**Assignment**
Copy each line containing the word "scales" from the records that follow, please.

**Records provided**
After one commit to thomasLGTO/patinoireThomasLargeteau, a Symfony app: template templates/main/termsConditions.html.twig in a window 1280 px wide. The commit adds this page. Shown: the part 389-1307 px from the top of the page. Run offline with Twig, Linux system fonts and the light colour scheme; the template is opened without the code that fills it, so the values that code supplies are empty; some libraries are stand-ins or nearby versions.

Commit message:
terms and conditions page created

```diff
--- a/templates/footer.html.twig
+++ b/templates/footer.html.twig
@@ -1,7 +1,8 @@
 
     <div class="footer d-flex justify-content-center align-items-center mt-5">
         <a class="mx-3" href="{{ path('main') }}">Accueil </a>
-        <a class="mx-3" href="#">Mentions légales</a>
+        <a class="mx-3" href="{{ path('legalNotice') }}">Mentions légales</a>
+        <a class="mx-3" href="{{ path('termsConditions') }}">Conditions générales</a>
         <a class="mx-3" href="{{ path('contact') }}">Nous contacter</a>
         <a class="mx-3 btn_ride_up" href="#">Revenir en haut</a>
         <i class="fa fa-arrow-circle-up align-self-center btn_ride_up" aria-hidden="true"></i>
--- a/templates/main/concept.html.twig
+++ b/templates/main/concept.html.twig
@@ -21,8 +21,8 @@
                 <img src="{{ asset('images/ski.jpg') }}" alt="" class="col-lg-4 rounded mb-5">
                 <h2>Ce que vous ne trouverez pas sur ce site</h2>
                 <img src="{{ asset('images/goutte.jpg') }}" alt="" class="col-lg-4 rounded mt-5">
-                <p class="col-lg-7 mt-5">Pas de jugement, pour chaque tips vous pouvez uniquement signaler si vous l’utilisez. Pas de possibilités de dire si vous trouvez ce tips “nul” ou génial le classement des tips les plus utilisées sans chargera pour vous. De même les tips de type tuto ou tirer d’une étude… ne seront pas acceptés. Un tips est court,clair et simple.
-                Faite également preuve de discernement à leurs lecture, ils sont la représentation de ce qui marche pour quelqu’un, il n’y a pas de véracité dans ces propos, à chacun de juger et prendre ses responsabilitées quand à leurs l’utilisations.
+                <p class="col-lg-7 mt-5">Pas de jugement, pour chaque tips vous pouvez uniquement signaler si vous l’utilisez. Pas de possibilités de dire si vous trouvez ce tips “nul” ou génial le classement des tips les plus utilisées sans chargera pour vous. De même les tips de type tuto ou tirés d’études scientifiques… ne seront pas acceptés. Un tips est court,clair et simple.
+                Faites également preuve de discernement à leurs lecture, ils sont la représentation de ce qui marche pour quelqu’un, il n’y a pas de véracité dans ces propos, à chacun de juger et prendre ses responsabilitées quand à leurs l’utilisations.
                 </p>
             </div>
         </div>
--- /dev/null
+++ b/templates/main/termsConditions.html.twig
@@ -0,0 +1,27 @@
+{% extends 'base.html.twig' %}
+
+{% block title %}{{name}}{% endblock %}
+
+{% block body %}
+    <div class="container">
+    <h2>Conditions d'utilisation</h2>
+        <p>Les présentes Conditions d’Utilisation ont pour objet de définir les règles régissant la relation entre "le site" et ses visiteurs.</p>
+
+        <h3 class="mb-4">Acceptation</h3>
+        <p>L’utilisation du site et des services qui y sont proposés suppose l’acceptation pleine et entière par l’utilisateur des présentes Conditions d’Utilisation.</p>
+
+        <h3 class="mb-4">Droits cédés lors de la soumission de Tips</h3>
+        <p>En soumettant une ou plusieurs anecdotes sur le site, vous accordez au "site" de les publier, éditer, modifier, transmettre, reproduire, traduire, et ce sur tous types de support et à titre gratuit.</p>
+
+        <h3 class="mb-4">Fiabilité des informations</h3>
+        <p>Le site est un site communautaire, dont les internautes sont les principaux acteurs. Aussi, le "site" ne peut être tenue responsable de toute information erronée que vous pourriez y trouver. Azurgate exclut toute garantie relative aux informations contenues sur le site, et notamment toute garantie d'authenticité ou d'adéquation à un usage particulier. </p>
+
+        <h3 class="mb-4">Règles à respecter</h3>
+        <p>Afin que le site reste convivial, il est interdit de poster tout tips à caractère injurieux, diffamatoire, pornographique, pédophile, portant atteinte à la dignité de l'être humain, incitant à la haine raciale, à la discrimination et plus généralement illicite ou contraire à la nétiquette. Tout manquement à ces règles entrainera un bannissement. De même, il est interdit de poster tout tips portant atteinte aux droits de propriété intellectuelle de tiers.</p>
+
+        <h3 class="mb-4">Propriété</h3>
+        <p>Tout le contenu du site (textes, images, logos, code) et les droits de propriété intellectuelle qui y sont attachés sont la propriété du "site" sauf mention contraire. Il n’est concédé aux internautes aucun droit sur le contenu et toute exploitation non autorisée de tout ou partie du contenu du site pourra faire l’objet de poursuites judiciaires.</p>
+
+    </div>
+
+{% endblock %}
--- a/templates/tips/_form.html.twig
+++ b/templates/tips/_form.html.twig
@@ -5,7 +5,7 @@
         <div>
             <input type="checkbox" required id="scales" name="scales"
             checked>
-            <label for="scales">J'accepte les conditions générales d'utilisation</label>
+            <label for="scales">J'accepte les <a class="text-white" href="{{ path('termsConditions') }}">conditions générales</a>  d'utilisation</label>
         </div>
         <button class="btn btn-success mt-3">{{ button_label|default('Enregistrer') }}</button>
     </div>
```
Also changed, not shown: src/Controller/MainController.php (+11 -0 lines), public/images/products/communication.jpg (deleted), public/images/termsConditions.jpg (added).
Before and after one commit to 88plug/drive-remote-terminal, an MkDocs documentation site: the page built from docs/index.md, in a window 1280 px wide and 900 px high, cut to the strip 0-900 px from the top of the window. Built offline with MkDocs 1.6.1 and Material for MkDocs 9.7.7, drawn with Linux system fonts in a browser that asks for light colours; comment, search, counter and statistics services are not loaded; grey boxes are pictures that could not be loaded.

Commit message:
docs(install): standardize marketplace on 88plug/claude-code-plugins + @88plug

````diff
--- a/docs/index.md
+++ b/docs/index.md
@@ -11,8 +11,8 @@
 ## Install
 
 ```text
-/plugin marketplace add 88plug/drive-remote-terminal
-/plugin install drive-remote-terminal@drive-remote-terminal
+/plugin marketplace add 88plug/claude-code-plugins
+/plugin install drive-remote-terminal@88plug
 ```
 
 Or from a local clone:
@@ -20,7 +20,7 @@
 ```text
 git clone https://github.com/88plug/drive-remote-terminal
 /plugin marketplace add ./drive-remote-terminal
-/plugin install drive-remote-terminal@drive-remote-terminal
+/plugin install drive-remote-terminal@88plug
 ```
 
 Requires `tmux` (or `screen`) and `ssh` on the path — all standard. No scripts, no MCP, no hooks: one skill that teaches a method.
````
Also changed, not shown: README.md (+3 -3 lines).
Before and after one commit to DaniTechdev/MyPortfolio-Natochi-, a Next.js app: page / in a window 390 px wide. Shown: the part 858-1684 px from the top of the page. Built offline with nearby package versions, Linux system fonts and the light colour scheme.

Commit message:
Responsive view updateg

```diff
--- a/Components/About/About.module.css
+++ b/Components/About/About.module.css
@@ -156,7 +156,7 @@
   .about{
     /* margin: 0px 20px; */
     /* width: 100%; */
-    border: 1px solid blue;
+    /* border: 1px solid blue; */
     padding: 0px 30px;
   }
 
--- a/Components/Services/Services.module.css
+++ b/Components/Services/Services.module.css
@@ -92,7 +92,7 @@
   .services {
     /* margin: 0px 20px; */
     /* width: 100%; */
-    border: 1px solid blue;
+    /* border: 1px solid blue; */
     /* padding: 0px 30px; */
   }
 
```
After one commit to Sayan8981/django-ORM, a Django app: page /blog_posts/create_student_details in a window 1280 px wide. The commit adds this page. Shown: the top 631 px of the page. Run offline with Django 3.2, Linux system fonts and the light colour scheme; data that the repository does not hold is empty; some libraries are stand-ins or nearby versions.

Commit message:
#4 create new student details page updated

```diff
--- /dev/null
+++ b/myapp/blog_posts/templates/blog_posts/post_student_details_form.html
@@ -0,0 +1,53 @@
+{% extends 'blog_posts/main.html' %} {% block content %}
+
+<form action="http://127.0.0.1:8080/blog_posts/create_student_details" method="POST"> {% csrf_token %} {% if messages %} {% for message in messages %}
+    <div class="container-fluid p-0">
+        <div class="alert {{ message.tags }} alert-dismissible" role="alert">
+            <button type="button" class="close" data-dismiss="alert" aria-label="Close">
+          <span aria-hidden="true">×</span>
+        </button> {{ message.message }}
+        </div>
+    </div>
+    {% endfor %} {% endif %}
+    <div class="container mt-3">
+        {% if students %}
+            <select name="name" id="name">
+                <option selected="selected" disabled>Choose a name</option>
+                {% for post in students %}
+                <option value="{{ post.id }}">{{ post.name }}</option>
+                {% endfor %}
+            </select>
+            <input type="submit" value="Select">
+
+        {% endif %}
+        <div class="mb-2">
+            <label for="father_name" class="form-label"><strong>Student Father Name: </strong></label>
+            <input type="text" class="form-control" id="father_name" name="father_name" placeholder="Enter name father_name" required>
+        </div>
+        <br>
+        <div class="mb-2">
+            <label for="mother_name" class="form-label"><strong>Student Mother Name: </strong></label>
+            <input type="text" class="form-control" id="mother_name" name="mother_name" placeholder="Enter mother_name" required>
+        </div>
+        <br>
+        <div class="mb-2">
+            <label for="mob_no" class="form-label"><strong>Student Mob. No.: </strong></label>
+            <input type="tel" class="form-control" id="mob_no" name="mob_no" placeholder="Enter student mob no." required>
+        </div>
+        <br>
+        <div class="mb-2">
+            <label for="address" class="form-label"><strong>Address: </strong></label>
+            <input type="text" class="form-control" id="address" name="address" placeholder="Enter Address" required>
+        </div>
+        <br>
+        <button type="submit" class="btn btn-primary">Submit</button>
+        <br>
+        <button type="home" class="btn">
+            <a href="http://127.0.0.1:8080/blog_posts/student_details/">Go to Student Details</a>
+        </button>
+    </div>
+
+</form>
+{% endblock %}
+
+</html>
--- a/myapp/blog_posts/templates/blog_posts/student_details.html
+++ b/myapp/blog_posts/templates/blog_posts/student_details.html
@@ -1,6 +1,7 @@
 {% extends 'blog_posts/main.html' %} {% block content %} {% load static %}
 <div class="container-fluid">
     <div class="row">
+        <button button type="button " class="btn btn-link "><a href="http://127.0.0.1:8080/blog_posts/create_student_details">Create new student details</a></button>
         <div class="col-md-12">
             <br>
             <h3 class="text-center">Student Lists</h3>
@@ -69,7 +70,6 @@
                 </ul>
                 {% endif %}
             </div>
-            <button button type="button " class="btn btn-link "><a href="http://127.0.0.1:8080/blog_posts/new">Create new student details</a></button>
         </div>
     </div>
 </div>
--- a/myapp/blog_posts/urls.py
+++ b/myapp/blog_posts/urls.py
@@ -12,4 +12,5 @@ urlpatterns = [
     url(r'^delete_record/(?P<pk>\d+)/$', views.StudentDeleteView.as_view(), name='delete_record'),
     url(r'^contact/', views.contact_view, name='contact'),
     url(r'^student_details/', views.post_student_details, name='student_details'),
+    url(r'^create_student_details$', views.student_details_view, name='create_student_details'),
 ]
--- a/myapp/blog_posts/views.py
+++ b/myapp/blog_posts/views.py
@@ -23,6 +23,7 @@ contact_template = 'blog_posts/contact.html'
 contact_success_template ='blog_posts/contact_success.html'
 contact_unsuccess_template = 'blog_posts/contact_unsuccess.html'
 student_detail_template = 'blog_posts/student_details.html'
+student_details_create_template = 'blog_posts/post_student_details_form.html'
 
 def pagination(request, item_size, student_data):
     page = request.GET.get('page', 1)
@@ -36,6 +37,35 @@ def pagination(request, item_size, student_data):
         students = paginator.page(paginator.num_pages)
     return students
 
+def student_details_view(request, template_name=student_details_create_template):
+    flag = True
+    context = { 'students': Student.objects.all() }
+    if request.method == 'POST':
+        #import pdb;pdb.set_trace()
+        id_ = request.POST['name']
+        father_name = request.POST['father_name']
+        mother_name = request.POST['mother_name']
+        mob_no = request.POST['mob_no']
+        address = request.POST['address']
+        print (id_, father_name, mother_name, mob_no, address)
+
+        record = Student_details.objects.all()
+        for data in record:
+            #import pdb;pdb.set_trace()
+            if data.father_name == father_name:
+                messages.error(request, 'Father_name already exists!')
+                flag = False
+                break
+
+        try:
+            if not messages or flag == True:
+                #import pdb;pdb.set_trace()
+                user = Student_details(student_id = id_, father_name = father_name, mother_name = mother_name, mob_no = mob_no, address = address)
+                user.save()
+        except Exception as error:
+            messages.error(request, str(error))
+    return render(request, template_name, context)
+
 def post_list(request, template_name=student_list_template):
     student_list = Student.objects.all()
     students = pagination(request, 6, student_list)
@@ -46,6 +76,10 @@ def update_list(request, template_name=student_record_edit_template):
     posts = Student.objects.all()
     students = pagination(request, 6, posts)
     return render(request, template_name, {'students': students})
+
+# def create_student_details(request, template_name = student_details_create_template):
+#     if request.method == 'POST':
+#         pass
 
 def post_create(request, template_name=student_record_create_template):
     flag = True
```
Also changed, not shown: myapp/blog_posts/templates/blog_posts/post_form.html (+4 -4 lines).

**Task response**
             <input type="checkbox" required id="scales" name="scales"
-            <label for="scales">J'accepte les conditions générales d'utilisation</label>
+            <label for="scales">J'accepte les <a class="text-white" href="{{ path('termsConditions') }}">conditions générales</a>  d'utilisation</label>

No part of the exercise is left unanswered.